Work to complete:
Excluding pictures, give the entries again exactly as they appear.

Extracted entries:
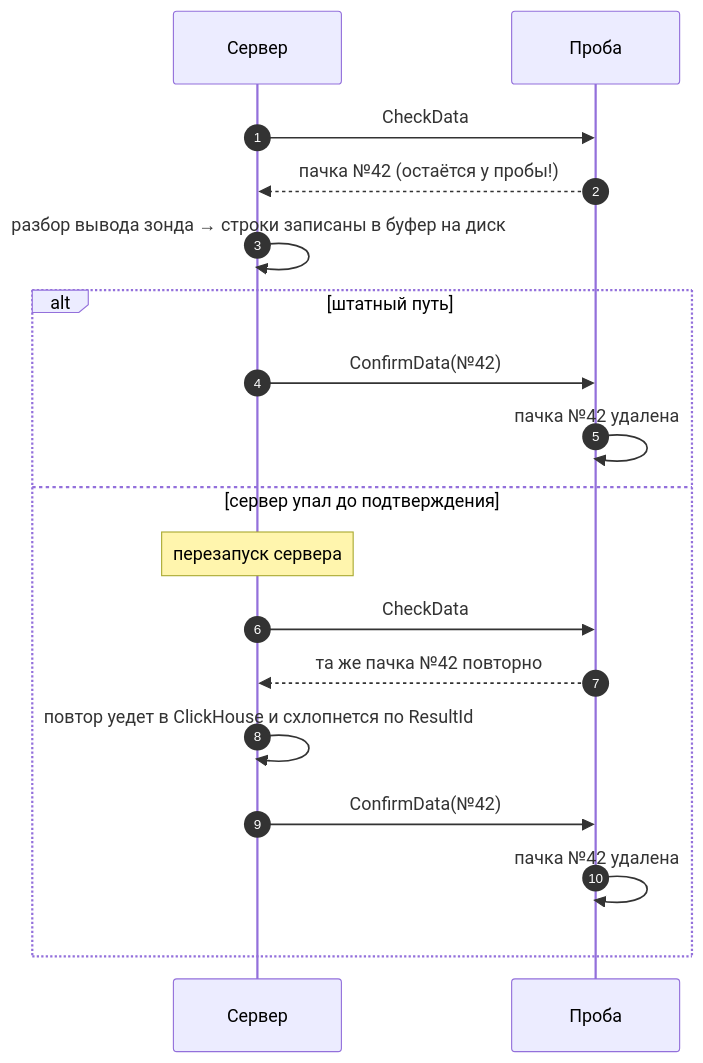
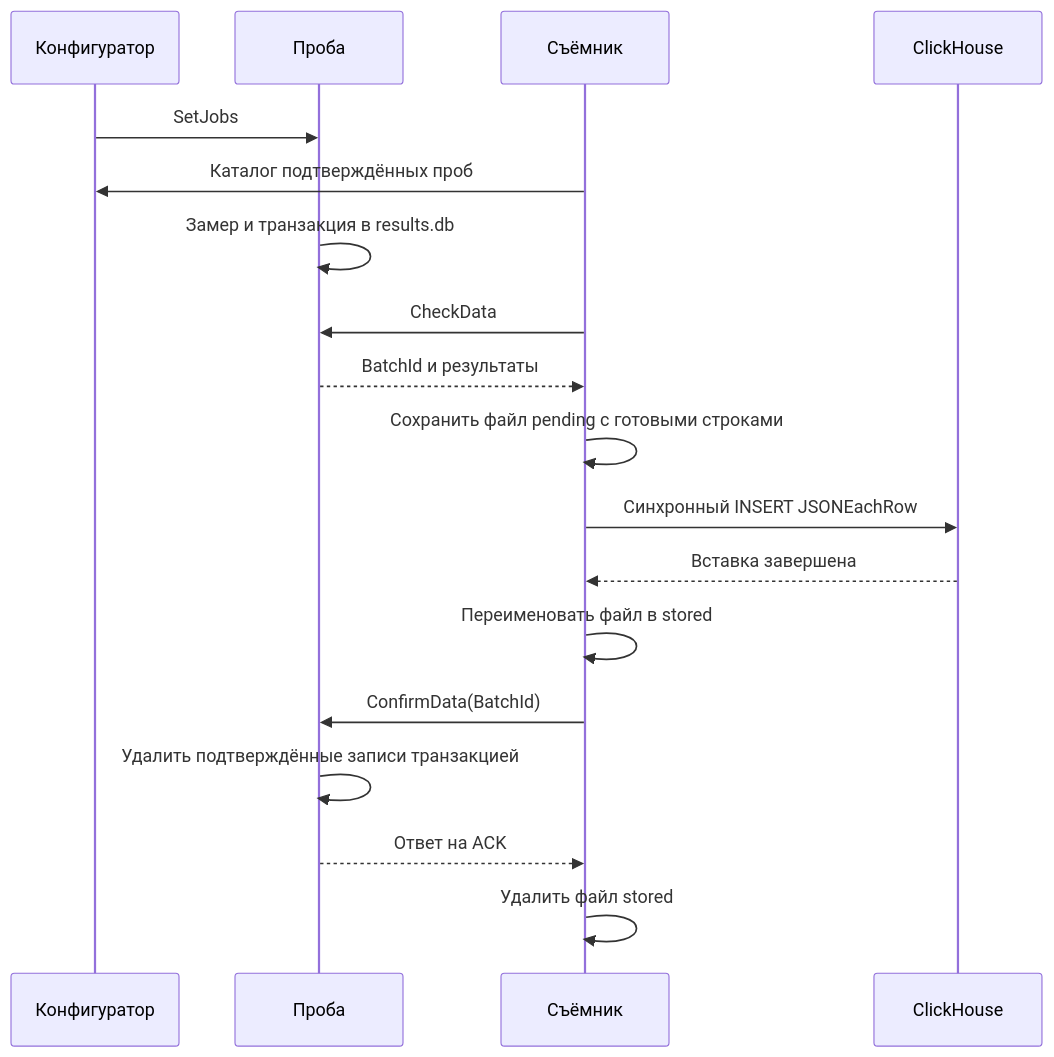
The first of 6 diagrams in docs/architecture.md (akprof2000/twamp-probe), drawn with Mermaid before and after one commit. The commit also changed other lines of this file and 97 other files, not shown here.

````diff
--- a/docs/architecture.md
+++ b/docs/architecture.md
@@ -132,22 +15,20 @@
 ```mermaid
 sequenceDiagram
-    autonumber
-    participant S as Сервер
+    participant K as Конфигуратор
     participant P as Проба
-
-    S->>P: CheckData
-    P-->>S: пачка №42 (остаётся у пробы!)
-    S->>S: разбор вывода зонда → строки записаны в буфер на диск
-
-    alt штатный путь
-        S->>P: ConfirmData(№42)
-        P->>P: пачка №42 удалена
-    else сервер упал до подтверждения
-        Note over S: перезапуск сервера
-        S->>P: CheckData
-        P-->>S: та же пачка №42 повторно
-        S->>S: повтор уедет в ClickHouse и схлопнется по ResultId
-        S->>P: ConfirmData(№42)
-        P->>P: пачка №42 удалена
-    end
+    participant C as Съёмник
+    participant D as ClickHouse
+    K->>P: SetJobs
+    C->>K: Каталог подтверждённых проб
+    P->>P: Замер и транзакция в results.db
+    C->>P: CheckData
+    P-->>C: BatchId и результаты
+    C->>C: Сохранить файл pending с готовыми строками
+    C->>D: Синхронный INSERT JSONEachRow
+    D-->>C: Вставка завершена
+    C->>C: Переименовать файл в stored
+    C->>P: ConfirmData(BatchId)
+    P->>P: Удалить подтверждённые записи транзакцией
+    P-->>C: Ответ на ACK
+    C->>C: Удалить файл stored
 ```
````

Solved problem:
The first of 6 diagrams in docs/architecture.md (akprof2000/twamp-probe), drawn with Mermaid before and after one commit. The commit also changed other lines of this file and 97 other files, not shown here.

````diff
--- a/docs/architecture.md
+++ b/docs/architecture.md
@@ -132,22 +15,20 @@
 ```mermaid
 sequenceDiagram
-    autonumber
-    participant S as Сервер
+    participant K as Конфигуратор
     participant P as Проба
-
-    S->>P: CheckData
-    P-->>S: пачка №42 (остаётся у пробы!)
-    S->>S: разбор вывода зонда → строки записаны в буфер на диск
-
-    alt штатный путь
-        S->>P: ConfirmData(№42)
-        P->>P: пачка №42 удалена
-    else сервер упал до подтверждения
-        Note over S: перезапуск сервера
-        S->>P: CheckData
-        P-->>S: та же пачка №42 повторно
-        S->>S: повтор уедет в ClickHouse и схлопнется по ResultId
-        S->>P: ConfirmData(№42)
-        P->>P: пачка №42 удалена
-    end
+    participant C as Съёмник
+    participant D as ClickHouse
+    K->>P: SetJobs
+    C->>K: Каталог подтверждённых проб
+    P->>P: Замер и транзакция в results.db
+    C->>P: CheckData
+    P-->>C: BatchId и результаты
+    C->>C: Сохранить файл pending с готовыми строками
+    C->>D: Синхронный INSERT JSONEachRow
+    D-->>C: Вставка завершена
+    C->>C: Переименовать файл в stored
+    C->>P: ConfirmData(BatchId)
+    P->>P: Удалить подтверждённые записи транзакцией
+    P-->>C: Ответ на ACK
+    C->>C: Удалить файл stored
 ```
````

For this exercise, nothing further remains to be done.